to negative air ions. The study also showed that negative ionizers help people
to sleep better, by preventing the production of the chemical serotonin in the
brain and that people exposed to negative ion treatment perform much better
in mentally oriented activities than those who are not.
The negatively charged small ions are the most beneficial ones to all forms of life. For an indoor environment, the artificial production of negative air ions has been found to be an effective means of counter-acting the effects of excessive positive air ions. Negative air ions are destroyed by pollution and dust, which explains the low negative ion count in urban environments.
All air pollutants; nuclear, industrial and domestic, result in increasing the accumulation of positive charges in the surrounding atmosphere. The air in open country areas is predominantly positive due to probably wind-carried pollutants originating from distant industrial zones. At home, the screen of a television gives off electric emissions that generate positive charges in the air and on the surface of all items within its close vicinity. A negative ion generator, however, can neutralize positive emissions as they are produced.
Hot or cool air forced through the duck work of most central heating and air conditioning systems set up friction that results in the loss of almost all the negative ions and also draws most of the positive ions out of the air as well. This air with some positive and virtually no negative ions is forced out through vents into rooms, offices and passages. As it passes through the vents more friction is set up that generates an additional overload of positive ions. What finally comes out of most heating or air-conditioning outlets in the offices we work in and the rooms we live in is likely to be an overload of positive ions which will upset the mental and physical equilibrium of man, since too many positive ions will have you feeling depressed, lethargic and full of aches, pains and complaints.

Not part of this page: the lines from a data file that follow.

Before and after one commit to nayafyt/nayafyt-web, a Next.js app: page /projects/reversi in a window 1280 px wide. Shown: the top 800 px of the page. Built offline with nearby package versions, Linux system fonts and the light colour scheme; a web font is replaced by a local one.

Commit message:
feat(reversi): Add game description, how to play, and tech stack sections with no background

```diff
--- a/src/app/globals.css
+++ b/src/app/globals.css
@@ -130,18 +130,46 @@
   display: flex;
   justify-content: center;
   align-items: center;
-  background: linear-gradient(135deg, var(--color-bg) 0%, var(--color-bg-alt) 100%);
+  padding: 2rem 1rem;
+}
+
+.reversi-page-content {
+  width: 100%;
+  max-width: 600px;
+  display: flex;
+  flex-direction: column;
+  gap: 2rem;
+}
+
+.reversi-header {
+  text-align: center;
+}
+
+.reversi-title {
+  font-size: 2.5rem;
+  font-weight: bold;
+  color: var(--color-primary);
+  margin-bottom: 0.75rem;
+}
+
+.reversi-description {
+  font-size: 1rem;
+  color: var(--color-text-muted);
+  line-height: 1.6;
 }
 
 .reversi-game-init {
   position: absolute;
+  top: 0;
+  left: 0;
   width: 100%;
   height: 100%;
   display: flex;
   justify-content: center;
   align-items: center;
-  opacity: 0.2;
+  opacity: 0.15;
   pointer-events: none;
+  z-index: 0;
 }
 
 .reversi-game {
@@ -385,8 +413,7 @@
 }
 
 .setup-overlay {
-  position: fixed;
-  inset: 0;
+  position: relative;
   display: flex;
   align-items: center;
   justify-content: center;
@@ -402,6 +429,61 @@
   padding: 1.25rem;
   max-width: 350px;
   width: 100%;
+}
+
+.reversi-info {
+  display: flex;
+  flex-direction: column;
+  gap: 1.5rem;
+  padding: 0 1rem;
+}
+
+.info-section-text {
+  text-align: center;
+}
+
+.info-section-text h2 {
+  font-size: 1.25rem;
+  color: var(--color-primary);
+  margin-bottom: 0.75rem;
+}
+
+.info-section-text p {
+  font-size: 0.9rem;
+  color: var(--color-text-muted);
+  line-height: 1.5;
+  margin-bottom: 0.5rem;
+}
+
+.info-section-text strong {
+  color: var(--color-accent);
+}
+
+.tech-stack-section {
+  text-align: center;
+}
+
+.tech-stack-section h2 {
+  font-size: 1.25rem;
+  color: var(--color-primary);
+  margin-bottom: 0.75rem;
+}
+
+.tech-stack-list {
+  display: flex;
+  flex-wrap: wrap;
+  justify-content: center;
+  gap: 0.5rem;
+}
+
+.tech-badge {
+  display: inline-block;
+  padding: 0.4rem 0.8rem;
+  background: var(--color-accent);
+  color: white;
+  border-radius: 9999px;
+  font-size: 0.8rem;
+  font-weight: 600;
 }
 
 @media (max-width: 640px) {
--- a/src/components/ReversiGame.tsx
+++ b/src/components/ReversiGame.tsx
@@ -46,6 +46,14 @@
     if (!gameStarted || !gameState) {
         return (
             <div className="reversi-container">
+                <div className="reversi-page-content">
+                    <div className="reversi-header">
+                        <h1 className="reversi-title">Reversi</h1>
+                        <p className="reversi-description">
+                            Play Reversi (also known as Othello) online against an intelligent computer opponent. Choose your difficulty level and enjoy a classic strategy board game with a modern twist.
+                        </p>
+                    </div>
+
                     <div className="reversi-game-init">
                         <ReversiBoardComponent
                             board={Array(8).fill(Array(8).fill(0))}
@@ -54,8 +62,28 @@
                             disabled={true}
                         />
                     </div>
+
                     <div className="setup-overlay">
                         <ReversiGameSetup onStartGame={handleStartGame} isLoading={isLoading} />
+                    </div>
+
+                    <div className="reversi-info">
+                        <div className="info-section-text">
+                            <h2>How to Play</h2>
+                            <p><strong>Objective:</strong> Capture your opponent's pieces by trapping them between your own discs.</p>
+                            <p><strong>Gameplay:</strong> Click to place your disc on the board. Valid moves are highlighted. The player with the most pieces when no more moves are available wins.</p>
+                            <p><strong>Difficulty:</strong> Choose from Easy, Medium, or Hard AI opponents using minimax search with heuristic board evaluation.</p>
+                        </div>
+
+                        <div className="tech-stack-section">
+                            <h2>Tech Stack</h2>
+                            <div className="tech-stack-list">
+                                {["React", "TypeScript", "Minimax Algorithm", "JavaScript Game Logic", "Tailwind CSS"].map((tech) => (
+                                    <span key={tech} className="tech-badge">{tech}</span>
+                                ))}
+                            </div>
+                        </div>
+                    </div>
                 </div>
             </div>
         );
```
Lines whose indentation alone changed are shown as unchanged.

If the positive ions naturally occur in high concentration, for instance, during
the onset of a hot and dry desert wind, it can cause depression, nausea, insomnia,
irritability, lassitude, migraine, asthma attacks and also disturb the normal
function of the thyroid glands (Gualtierotti et al.,
1968). In this way, the body may become exhausted and this state can lead
to an increase in accidents and violent crime. The disturbances mentioned above
can be counteracted with the beneficial effects of negative ions (Livanova
et al., 1999).
Environmental air ion concentration levels and balance can affect a wide range of biological organisms, including humans. Elevated negative air ion levels are believed to have beneficial effects on humans including enhanced feeling of relaxation, reduced tiredness, stress levels, irritability depression and tenseness.
Enhanced positive ion levels are also reported to have deleterious effect. Abundance of positive ions which is otherwise known as ion poisoning produces an overdose of stress-response neurohormone, serotonin, in human and animal systems.